◆ Extracted entries ◆
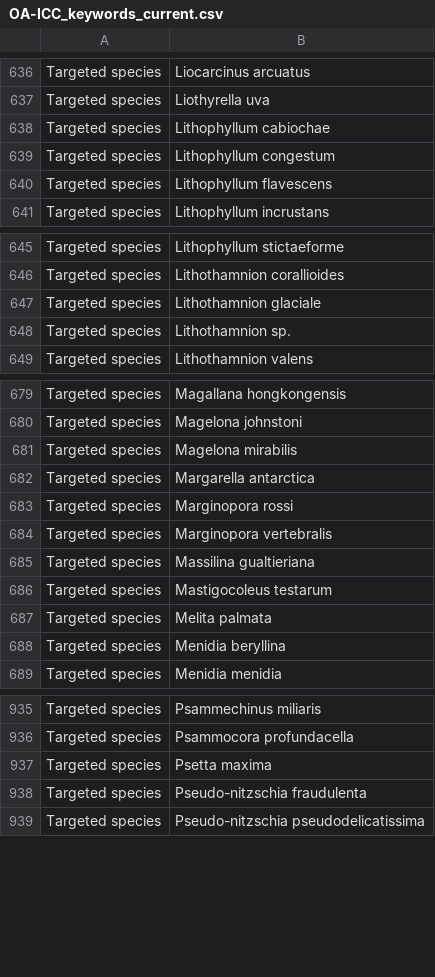
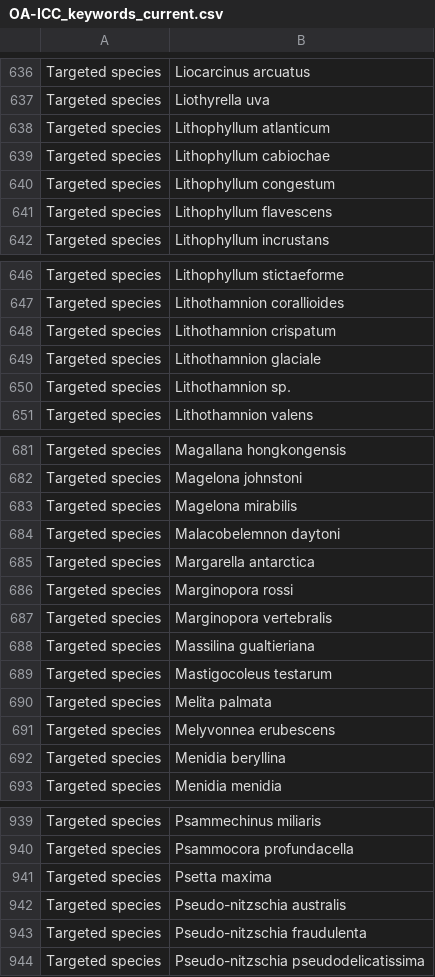
Before and after one commit to PBrockmann/PANGAEA_Scraping, a CSV file: OA-ICC_keywords_current.csv, drawn as a sheet; only a part is shown, gaps mark what is left out; the diff names each change by its address in the sheet, - before the commit and + after, or states it on an @@ line.

```diff
--- a/OA-ICC_keywords_current.csv
+++ b/OA-ICC_keywords_current.csv
+row 638: Targeted species | Lithophyllum atlanticum
+row 648: Targeted species | Lithothamnion crispatum
+row 684: Targeted species | Malacobelemnon daytoni
+row 691: Targeted species | Melyvonnea erubescens
+row 942: Targeted species | Pseudo-nitzschia australis
```
Also changed, not shown: 3 other files.
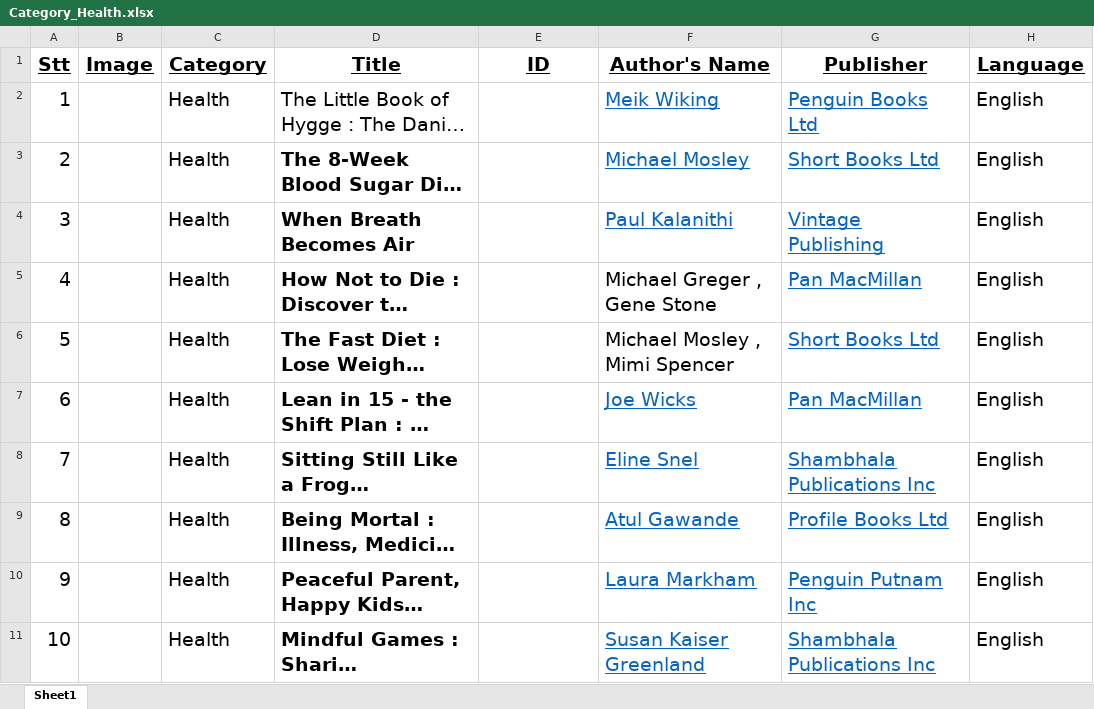
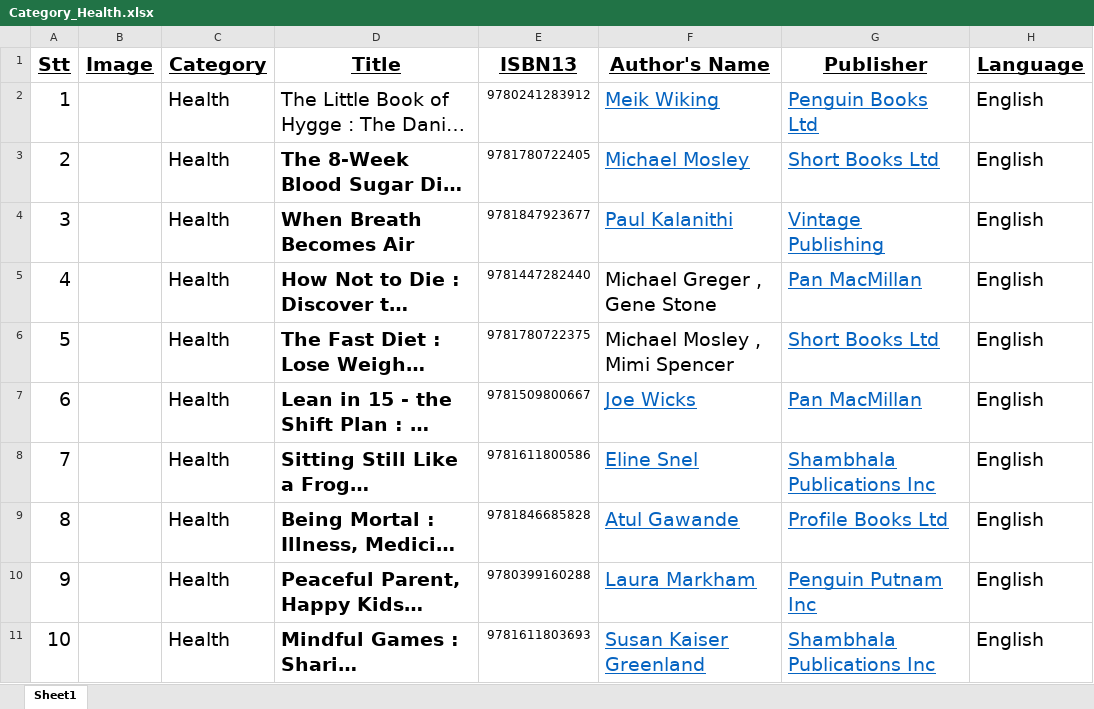
Before and after one commit to NonameTeamwork/BooksLibraryManagement, an Excel workbook: Documents/Data/Health/Category_Health.xlsx, sheet Sheet1, drawn as a sheet; only a part is shown; long unchanged cells end in …; values as stored, in another font and other column widths than the file's, no borders; the diff names each change by its address in the sheet, - before the commit and + after, or states it on an @@ line.

```diff
--- a/Documents/Data/Health/Category_Health.xlsx (sheet Sheet1)
+++ b/Documents/Data/Health/Category_Health.xlsx (sheet Sheet1)
-E1: ID
+E1: ISBN13
-E2 (ISBN13): (empty)
+E2 (ISBN13): 9780241283912
-E3 (ISBN13): (empty)
+E3 (ISBN13): 9781780722405
-E4 (ISBN13): (empty)
+E4 (ISBN13): 9781847923677
-E5 (ISBN13): (empty)
+E5 (ISBN13): 9781447282440
-E6 (ISBN13): (empty)
+E6 (ISBN13): 9781780722375
-E7 (ISBN13): (empty)
+E7 (ISBN13): 9781509800667
-E8 (ISBN13): (empty)
+E8 (ISBN13): 9781611800586
-E9 (ISBN13): (empty)
+E9 (ISBN13): 9781846685828
-E10 (ISBN13): (empty)
+E10 (ISBN13): 9780399160288
-E11 (ISBN13): (empty)
+E11 (ISBN13): 9781611803693
```
Also changed, not shown: Documents/Data/Art&Photography/art_photography.xlsx, Documents/Data/Business/Business.xlsx, 18 other files.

◆ Exercise aim ◆
Every line of the material above that includes the string "empty" is required.

◆ Task answer ◆
-E2 (ISBN13): (empty)
-E3 (ISBN13): (empty)
-E4 (ISBN13): (empty)
-E5 (ISBN13): (empty)
-E6 (ISBN13): (empty)
-E7 (ISBN13): (empty)
-E8 (ISBN13): (empty)
-E9 (ISBN13): (empty)
-E10 (ISBN13): (empty)
-E11 (ISBN13): (empty)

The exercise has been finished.